Newburyport, MA, May 15, 2010 -- On May 12,, a national dog bite victims' group dedicated to reducing serious dog attacks, released data showing that pit bulls killed U.S. citizens as early as 1901. Between 1901 and 1947 pet pit bulls and fighting pit bulls killed at least six U.S. citizens, one of which was 2-year old Bert Colby Leadbetter of Lynn, the nephew of John P. Colby, who is the most respected and honored breeder of fighting pit bulls of the 20th century.

The new data questions the frequently voiced claim by pit bull advocacy groups that human aggressive pit bulls were "historically culled" by breeders of fighting pit bulls during this time period. The data also shows that John P. Colby, who is attributed to popularizing the American pit bull terrier to the general public and was the first fighting dog breeder to do so, continued to breed and fight pit bulls long after the death of Bert Colby Leadbetter on February 2, 1909.

The research reveals the name of each fatal attack victim as well: Carrie Cabus (adult woman) of New York City, Carl Limpert (adult man) of New York City, 21-month old Marguerite Theresa Derdenger of Los Angeles, 2-year old Bert Colby Leadbetter of Lynn, 39-year old Doretta Zinke of Miami and 11-year old Stanley Balaban of New York City. The data also uncovered the attack upon 55-year old Julia Cary of Brighton that left her maimed and disfigured for life.

View the data and access archived news articles

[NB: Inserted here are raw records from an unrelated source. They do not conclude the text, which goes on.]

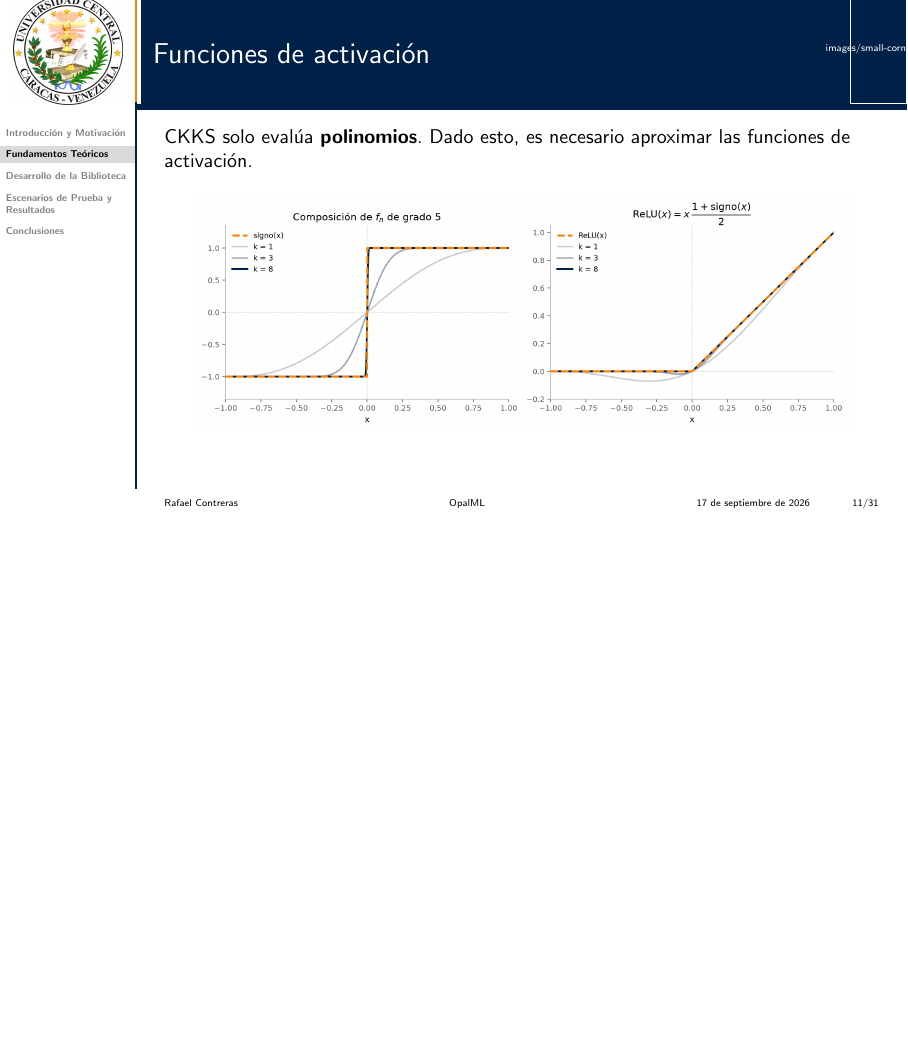
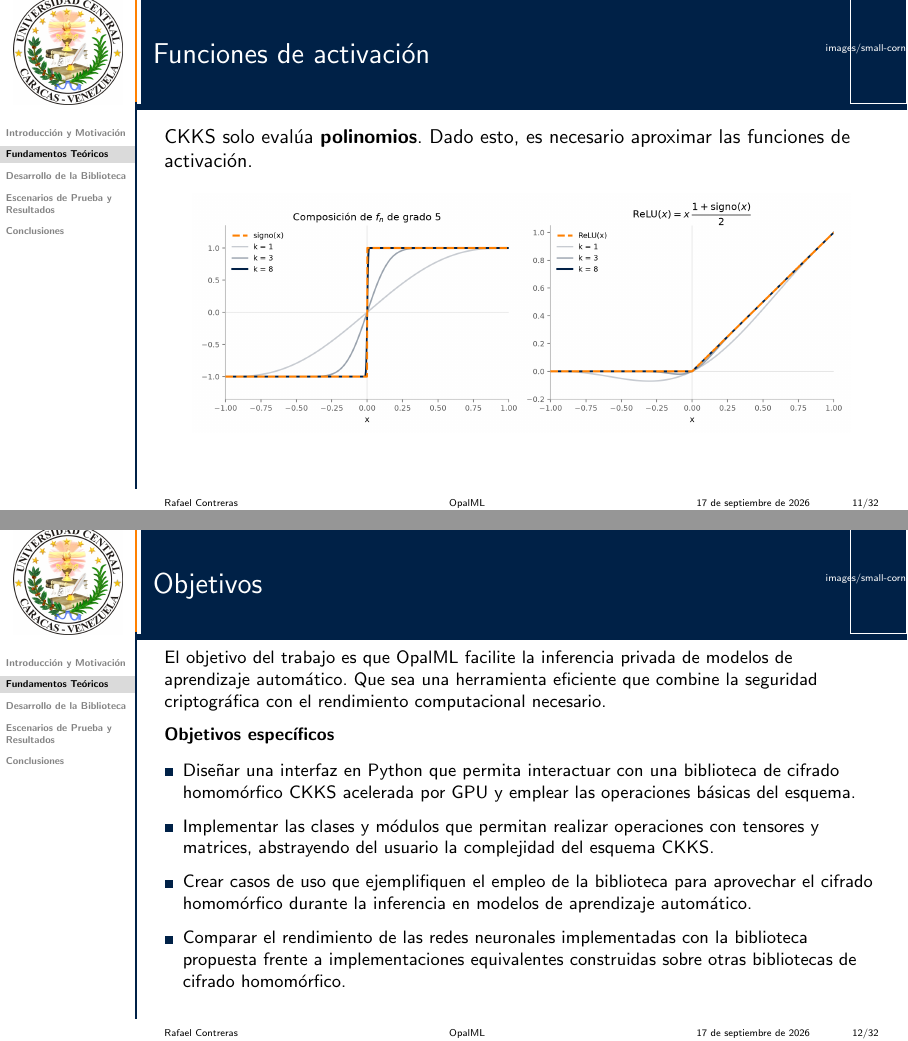
Before and after one commit to Rcontre360/thesis-ucv-FHE, LaTeX slides (presentation/main.tex, which reads presentation/slides/02_teoria.tex): page 11 of 31 before the commit and pages 11 and 12 of 32 after it, the two joined at a grey line, the shorter picture padded with empty space. Compiled offline with pdfLaTeX.

Commit message:
added objetives (literal from main doc)

```diff
--- a/presentation/slides/02_teoria.tex
+++ b/presentation/slides/02_teoria.tex
@@ -97,3 +97,21 @@
     \end{center}
     \vspace{0.1cm}
 \end{frame}
+
+% Objetivos del trabajo, tomados textualmente de ../doc/intro.tex.
+\begin{frame}{Objetivos}
+    % El texto es literal del documento, asi que el ajuste es de tamaño y espaciado.
+    \small
+    \\ El objetivo del trabajo es que OpalML facilite la inferencia privada de modelos de aprendizaje automático. Que sea una herramienta eficiente que combine la seguridad criptográfica con el rendimiento computacional necesario.
+    \vspace{0.2cm}
+
+    \textbf{Objetivos específicos}
+    \vspace{0.1cm}
+    \begin{listaalineada}
+        \setlength{\itemsep}{4pt}
+        \item Diseñar una interfaz en Python que permita interactuar con una biblioteca de cifrado homomórfico CKKS acelerada por GPU y emplear las operaciones básicas del esquema.
+        \item Implementar las clases y módulos que permitan realizar operaciones con tensores y matrices, abstrayendo del usuario la complejidad del esquema CKKS.
+        \item Crear casos de uso que ejemplifiquen el empleo de la biblioteca para aprovechar el cifrado homomórfico durante la inferencia en modelos de aprendizaje automático.
+        \item Comparar el rendimiento de las redes neuronales implementadas con la biblioteca propuesta frente a implementaciones equivalentes construidas sobre otras bibliotecas de cifrado homomórfico.
+    \end{listaalineada}
+\end{frame}
```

About is a national dog bite victims' group dedicated to reducing serious dog attacks. Through our work, we hope to protect both people and pets from future attacks. Our website,, was launched in October 2007 and contains a wide collection of data to help policymakers and citizens learn about dangerous dog breeds. Our research focuses on pit bull type dogs. Due to selective breeding practices that emphasize aggression and tenacity, this class of dogs negatively impacts communities the most. Our website hosts important dog bite studies, U.S. dog bite fatalities and other key bibliographies. In the Legislating Dogs portion of our site, we offer examples of breed-specific laws and documentation of the constitutionality of these laws. The Victim Realities section provides a glance into the unforgettable histories victims leave behind and much more. operates out of Austin, Texas and can be contacted via: 512-650-8510 or . Research contributions and active website participation stems from individuals that span the United States of America and across the world.